The only downside of using dark chocolate is that it contains caffeine, which may not be the best idea to consume before going to bed. For those who can’t stop coughing while trying to sleep, Foley recommends another sweet remedy—two teaspoons of honey. Honey helps coat the back of the throat, naturally causing the cough to disappear, says Foley. She adds that honey also can contain antibiotics which may help fight off other diseases, and has been shown to be more effective than cough medicines for kids with colds.

But if a cough isn’t what’s keeping you up at, and you just have good old insomnia, Foley has other another suggestion -- cherries. Tart cherries contain melatonin, a natural hormone that puts the body to sleep. Melatonin can only be produced when it’s dark out. Today, many sources of light—whether it’s the television or that annoying street light outside your window—interfere with the body’s natural melatonin production. So Foley recommends trying tart cherry juice.

When it comes to dental hygiene, Foley say that there are natural ways to have your smile looking—and smelling—great. To keep your pearly whites actually looking white, Foley suggests making a homemade toothpaste out of crushed strawberries and a pinch of baking soda. The combination of the malic acid and the seeds in the strawberries can help remove stains on the teeth.

To keep your breath smelling fresh, Foley recommends a two-step process. Step one is gargling with lemon water. “The acidic juice creates an environment where bacteria do not want to live,” she says. Step two involves eating plain, unsweetened yogurt that contains lactobacillus, a type of probiotic. “It actually gives you other kinds of bacteria that compete with the bacteria that is causing your bad breath,” says Foley.
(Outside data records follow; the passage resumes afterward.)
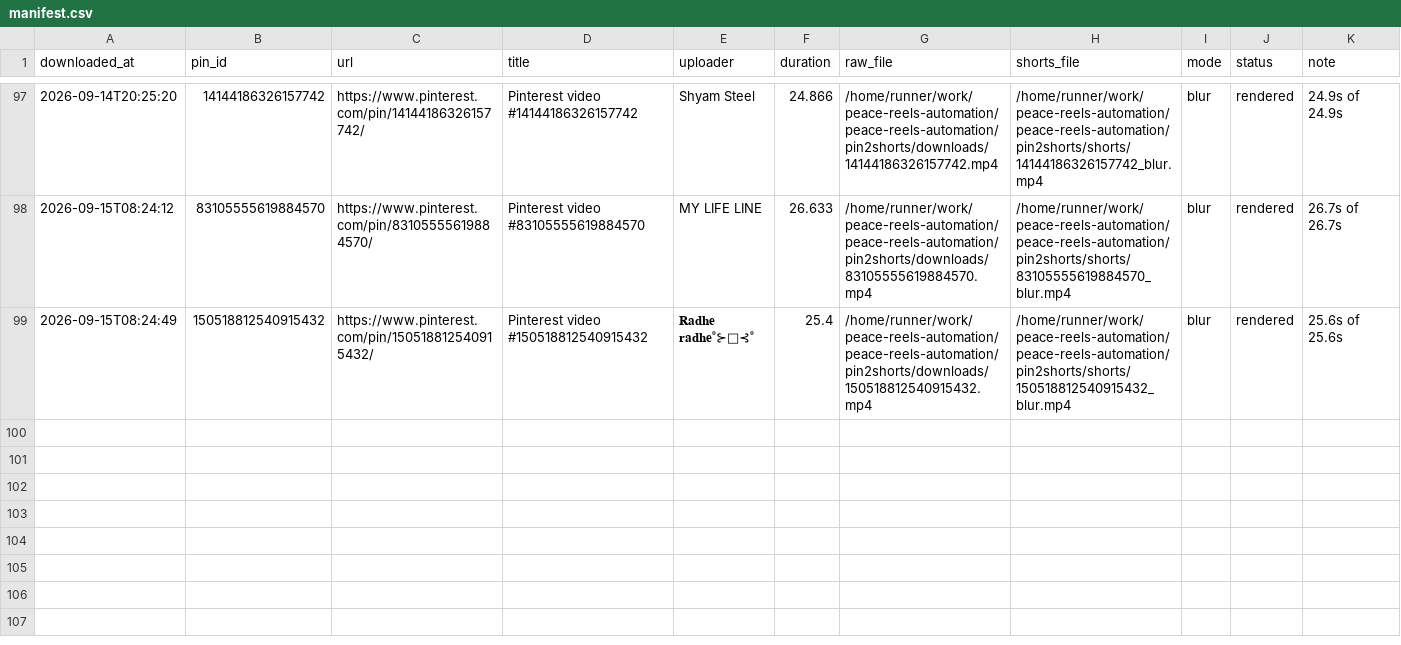
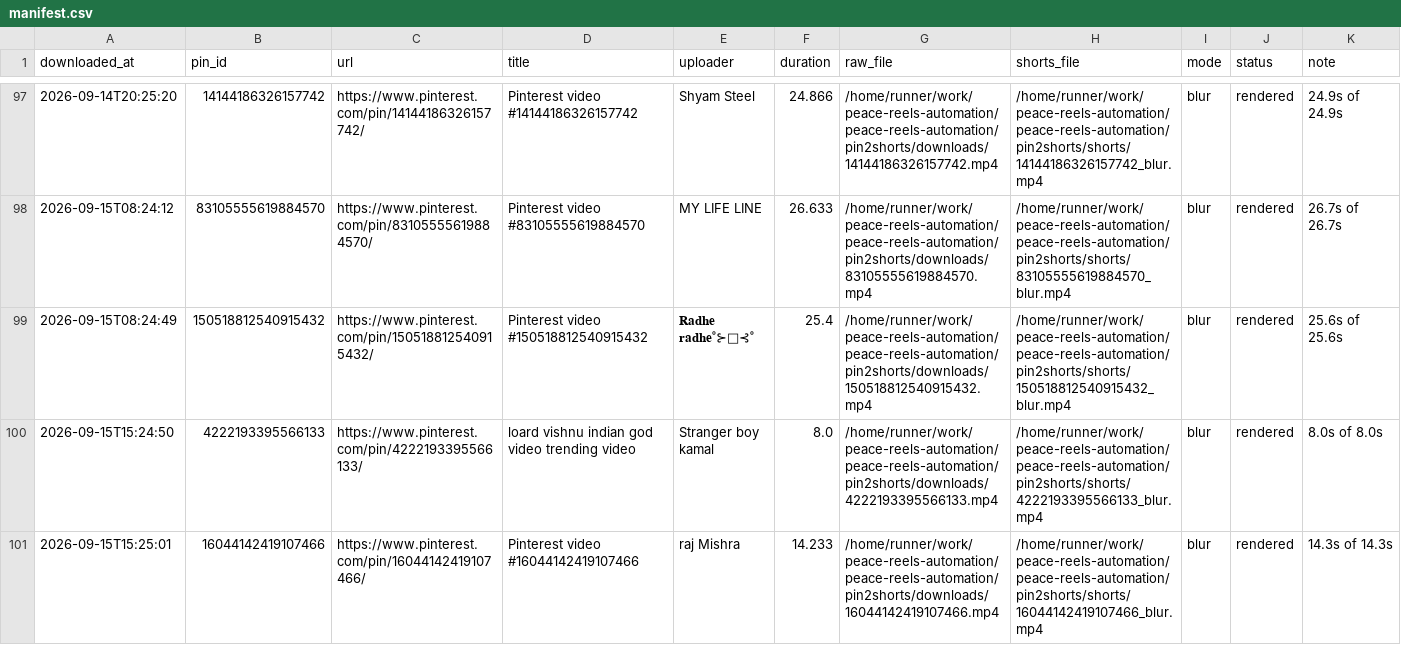
Before and after one commit to chetanJSPro/peace-reels-automation, a CSV file: pin2shorts/manifest.csv, drawn as a sheet; only a part is shown, gaps mark what is left out.

```diff
--- a/pin2shorts/manifest.csv
+++ b/pin2shorts/manifest.csv
@@ -99 +99,3 @@ downloaded_at,pin_id,url,title,uploader,duration,raw_file,shorts_file,mode,statu
 2026-09-15T08:24:49,150518812540915432,https://www.pinterest.com/pin/150518812540915432/,Pinterest video #150518812540915432,𝐑𝐚𝐝𝐡𝐞 𝐫𝐚𝐝𝐡𝐞˚⊱🪷⊰˚,25.4,/home/runner/work/peace-reels-automation/peace-reels-automation/pin2shorts/downloads/150518812540915432.mp4,/home/runner/work/peace-reels-automation/peace-reels-automation/pin2shorts/shorts/150518812540915432_blur.mp4,blur,rendered,25.6s of 25.6s
+2026-09-15T15:24:50,4222193395566133,https://www.pinterest.com/pin/4222193395566133/,loard vishnu indian god video trending video,Stranger boy kamal,8.0,/home/runner/work/peace-reels-automation/peace-reels-automation/pin2shorts/downloads/4222193395566133.mp4,/home/runner/work/peace-reels-automation/peace-reels-automation/pin2shorts/shorts/4222193395566133_blur.mp4,blur,rendered,8.0s of 8.0s
+2026-09-15T15:25:01,16044142419107466,https://www.pinterest.com/pin/16044142419107466/,Pinterest video #16044142419107466,raj Mishra,14.233,/home/runner/work/peace-reels-automation/peace-reels-automation/pin2shorts/downloads/16044142419107466.mp4,/home/runner/work/peace-reels-automation/peace-reels-automation/pin2shorts/shorts/16044142419107466_blur.mp4,blur,rendered,14.3s of 14.3s
```
Also changed, not shown: pin2shorts/uploads.csv, 2 other files.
The results from this method are shown to last anywhere between 12 and 24 hours, she says, which means doing this once in the morning can yield a day’s worth of good smelling breath.